As luck would have it, the day dawned bright and sunny - and windy. The 5000 turbines on this, the second largest collection of wind generators in the world, were earning their keep that day, like demented, oversized daisies. I made steady progress up the mountainside in second gear - or what I imagined would have been second gear if I wasn't driving an automatic. 40 minutes later I reached the summit, and when I got out of the car the wind nearly blew the door off! As for my hair...well, suffice to say that a single 80mph gust instantly transformed my slightly blowsy style into the most convincing faux-Puckrik ever! On balance, a blob of gloop probably remains a more practical everyday option.'
|Now are those wind turbines or Joshua trees?|
Followed by my brief desert encounter...
'But my finest stunt in a Denny's restaurant was picking up a 20-something airforce mechanic in a remote village in the desert. No, I will rephrase that - I did nothing of the sort - he merely struck up conversation with me from the next booth, and after we had both finished our meals, cordially invited me to accompany him to find a bar (this was a dry Denny's, to go with the local terrain).

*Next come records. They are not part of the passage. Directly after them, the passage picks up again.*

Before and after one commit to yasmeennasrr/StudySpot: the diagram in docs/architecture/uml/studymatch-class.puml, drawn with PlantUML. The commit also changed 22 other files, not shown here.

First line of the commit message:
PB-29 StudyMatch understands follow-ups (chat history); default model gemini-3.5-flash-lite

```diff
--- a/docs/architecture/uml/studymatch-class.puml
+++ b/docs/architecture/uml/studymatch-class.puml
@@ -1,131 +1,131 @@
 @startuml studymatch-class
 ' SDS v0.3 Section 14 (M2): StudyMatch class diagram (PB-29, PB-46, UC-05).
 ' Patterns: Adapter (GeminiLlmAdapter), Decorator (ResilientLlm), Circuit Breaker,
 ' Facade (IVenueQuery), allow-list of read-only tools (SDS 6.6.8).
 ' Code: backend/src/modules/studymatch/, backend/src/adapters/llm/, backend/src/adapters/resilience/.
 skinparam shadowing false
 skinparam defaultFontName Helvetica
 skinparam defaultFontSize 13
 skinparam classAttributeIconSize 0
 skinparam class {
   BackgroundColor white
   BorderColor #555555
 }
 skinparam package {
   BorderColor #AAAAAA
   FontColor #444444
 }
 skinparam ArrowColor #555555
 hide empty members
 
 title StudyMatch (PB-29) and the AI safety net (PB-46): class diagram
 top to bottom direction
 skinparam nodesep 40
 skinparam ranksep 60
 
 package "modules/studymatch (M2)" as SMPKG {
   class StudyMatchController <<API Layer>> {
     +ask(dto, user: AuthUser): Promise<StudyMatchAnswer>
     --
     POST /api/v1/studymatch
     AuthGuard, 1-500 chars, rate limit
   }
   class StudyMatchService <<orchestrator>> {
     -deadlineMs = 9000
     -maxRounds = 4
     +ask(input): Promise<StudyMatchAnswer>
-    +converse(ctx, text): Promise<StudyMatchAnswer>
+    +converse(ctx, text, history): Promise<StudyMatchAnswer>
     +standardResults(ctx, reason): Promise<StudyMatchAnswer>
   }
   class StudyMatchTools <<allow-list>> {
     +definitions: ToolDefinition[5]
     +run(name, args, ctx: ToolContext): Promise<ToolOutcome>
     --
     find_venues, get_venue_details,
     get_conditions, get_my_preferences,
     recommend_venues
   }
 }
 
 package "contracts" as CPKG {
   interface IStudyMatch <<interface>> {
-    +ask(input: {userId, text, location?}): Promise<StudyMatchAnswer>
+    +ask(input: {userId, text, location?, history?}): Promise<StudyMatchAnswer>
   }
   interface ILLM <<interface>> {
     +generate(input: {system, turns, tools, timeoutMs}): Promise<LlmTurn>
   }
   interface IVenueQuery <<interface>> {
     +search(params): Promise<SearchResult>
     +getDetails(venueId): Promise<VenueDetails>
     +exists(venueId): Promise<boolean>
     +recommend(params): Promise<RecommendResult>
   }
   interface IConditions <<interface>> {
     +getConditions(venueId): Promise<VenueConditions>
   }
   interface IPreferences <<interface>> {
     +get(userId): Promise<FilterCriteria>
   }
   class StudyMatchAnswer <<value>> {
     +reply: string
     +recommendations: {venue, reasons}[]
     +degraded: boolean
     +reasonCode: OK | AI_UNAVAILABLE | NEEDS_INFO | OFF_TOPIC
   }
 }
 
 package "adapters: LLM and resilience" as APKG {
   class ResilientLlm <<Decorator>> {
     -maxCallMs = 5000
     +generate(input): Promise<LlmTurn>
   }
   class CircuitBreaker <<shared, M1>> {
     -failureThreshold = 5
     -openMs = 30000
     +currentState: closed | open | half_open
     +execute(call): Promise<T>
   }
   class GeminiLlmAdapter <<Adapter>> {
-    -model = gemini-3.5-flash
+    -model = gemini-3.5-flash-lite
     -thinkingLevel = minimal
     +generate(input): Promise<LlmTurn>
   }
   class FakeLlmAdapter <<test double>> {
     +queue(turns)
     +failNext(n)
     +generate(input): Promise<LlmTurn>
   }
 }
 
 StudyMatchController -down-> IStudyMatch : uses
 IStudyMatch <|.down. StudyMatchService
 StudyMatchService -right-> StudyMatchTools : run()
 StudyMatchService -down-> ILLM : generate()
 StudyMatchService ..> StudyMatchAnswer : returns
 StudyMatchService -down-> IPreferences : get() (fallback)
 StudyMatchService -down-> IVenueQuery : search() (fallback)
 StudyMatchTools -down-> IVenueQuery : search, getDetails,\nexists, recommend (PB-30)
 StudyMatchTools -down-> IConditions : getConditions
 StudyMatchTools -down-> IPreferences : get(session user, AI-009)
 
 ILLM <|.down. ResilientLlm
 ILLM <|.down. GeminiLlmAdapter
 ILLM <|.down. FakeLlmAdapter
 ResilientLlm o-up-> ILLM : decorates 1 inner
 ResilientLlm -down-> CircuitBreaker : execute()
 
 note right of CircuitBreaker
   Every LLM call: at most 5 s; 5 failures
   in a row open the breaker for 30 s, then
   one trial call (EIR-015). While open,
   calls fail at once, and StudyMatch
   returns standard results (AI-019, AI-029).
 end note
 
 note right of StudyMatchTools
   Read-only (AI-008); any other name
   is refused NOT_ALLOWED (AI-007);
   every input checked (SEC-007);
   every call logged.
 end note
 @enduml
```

Reader, I declined, pleading paperwork, but thinking that that would be too much excitement on a school night, while my inner Health & Safety Representative said I shouldn't be getting into any strange men's cars whom I had only known long enough for them to eat a customised French Toast grand slam. My heart, on the other hand, said he was a perfectly decent young man and a credit to his country, and the innocent invitation had been prompted by the inevitable loneliness that comes with chronic solo dining.
|My hotel in Mojave - called Desert Winds! ~ Source: Tripadvisor|
When I told Mr Bonkers about this encounter, he seemed quite proud of me for showing that I can still pull someone young enough to be my son. A feat even more impressive when you factor in the American Eagle Outfitters cable knit sweater and 9 yr old boot leg jeans - an ensemble strictly confined to in-home comfort wear (which of course Denny's had more or less become by that point : - ) ). And the non-deterrent effect of the outfit reminds me in turn of the time I was mistaken for a hooker down by the Hudson River while wearing a full length camel coat and aran bobble hat.'
And the association of my time in the desert with Denny's brings us neatly back to pancakes - or almost certainly would have done, had it been morning. The flower whose tender sensuality is subtly and elusively woven through this composition I shall hereby dub 'Lily of The Hidden Valley'. As with the bag of samples I gave to Samantha, Lys du Desert is the scent of possibility that is blowing in the warm, soothing wind. It's the scent of throwing caution - and accents! - TO the winds, even. And it is the road - and the drink - not taken, my 'lily-livered' reaction to a chance invitation from an all-American boy...
But I am not sorry I said no. I did have work the next day. And frankly I felt empowered enough by my navigational exploits up hill and down dale tracking down these wind farm mechanics. In terms of logistical feats in my line of work, it may well have been my finest hour. So just as Lys du Desert is the scent of Andy Tauer's hiking holidays, for me it will forever signify the exhilaration of having my work take me to this remote and majestic spot. Take me there and get me safely out again, with the job in the bag.
|Hidden Valley, Joshua National Park ~ Source: Tripadvisor|